Locally, students are bombarded with billboards, campus signs, digital posters and campus dialogues that address the range of identities of our student community, or at least the need to evaluate them. A lot of the publicity given to increased awareness around matters that highlight identity deal with questions that involve the ideas and leadership that would make the University a safe space for students. Having such an environment is thought by many school administrators, especially the Office of Multi-Ethnic Student Affairs, to be required. MESA explores the appreciation for identity and status with as much intellectual vitality as the commitment of students who are willing to dedicate their engagement. Though the constant images that students receive around campus are indeed supportive, they are no less confusing. Take, for example, sexual health.
Bulletin boards in residential halls scream “diversity matters” or hand-held pledges given across campus that honor sexual health awareness often provoke students to get more involved in knowing their sexual health status. These campaigns are often very ambitious. They ask students to survey their health with quick and easy tests or seek counseling for preventable measures that can be taken as a precaution against incurable diseases, like HIV/AIDS. Yet, current societal conditions make it difficult for students to act responsibly.

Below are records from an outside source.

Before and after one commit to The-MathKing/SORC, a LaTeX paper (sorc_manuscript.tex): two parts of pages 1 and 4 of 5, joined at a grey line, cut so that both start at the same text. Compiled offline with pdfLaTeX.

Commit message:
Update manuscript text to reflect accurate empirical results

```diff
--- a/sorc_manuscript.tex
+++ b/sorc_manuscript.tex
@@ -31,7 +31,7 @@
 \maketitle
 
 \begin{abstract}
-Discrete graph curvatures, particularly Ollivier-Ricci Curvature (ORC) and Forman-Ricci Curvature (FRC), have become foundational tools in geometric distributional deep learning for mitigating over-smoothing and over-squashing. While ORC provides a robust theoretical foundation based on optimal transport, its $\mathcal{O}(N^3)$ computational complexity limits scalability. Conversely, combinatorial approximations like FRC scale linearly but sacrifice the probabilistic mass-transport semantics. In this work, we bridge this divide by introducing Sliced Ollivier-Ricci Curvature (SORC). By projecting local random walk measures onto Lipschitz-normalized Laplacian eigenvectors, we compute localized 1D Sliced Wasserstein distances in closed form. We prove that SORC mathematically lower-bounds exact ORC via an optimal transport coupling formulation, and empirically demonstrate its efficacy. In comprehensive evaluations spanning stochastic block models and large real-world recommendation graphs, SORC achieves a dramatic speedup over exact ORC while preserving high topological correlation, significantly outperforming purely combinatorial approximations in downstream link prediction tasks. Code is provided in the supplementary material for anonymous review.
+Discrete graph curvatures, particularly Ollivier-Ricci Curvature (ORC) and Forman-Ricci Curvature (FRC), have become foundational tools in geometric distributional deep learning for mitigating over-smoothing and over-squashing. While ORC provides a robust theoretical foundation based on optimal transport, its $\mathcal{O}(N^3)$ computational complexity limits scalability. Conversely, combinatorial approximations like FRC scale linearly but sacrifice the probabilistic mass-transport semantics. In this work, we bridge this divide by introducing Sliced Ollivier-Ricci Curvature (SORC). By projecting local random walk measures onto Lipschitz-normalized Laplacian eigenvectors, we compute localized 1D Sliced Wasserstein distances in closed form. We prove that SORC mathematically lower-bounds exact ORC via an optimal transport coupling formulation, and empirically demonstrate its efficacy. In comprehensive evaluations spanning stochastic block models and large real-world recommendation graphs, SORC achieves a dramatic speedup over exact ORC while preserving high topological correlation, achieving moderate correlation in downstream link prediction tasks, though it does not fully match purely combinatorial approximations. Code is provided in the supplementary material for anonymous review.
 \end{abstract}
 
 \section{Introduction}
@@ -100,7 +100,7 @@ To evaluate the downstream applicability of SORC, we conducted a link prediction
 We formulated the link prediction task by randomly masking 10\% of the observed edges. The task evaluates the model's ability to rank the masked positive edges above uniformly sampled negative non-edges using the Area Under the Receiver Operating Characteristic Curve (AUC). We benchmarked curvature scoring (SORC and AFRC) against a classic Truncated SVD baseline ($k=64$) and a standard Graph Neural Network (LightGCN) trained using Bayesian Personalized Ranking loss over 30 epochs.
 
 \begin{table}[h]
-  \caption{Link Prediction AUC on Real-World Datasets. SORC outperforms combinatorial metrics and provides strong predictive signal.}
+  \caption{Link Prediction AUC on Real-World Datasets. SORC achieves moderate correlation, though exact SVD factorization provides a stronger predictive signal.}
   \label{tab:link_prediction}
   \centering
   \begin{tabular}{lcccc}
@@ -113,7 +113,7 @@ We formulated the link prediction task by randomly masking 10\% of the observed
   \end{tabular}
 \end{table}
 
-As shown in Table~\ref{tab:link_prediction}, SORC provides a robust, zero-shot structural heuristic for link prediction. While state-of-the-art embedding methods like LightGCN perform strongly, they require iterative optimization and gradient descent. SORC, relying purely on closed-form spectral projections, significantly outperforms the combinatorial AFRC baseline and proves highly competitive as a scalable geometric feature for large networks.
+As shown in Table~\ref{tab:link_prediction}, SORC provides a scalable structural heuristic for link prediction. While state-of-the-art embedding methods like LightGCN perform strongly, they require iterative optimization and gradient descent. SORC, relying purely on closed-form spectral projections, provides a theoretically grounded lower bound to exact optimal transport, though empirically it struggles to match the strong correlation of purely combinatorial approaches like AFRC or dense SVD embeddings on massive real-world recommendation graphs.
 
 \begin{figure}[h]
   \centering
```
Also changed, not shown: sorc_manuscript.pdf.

The media uses advertisements to convince young adults — especially college-aged students — to know their status for sexually transmitted diseases but has not yet resolved the circumstances that objectify people who actually know their status, or who feel comfortable advocating for people to do the same. The name-calling, gossiping or isolation felt in churches, families or places of employment is an unfortunate reality for some people who test positive for a sexually transmitted disease. Circumstances such as these challenge the idea of college students all over this country, and in our own community, to have their status revealed through a blood test. So, what are our choices?
Noticeably, our choices aren’t as varied as the names of sexually transmitted diseases. However, there are options. The one that I favor most is the option to live.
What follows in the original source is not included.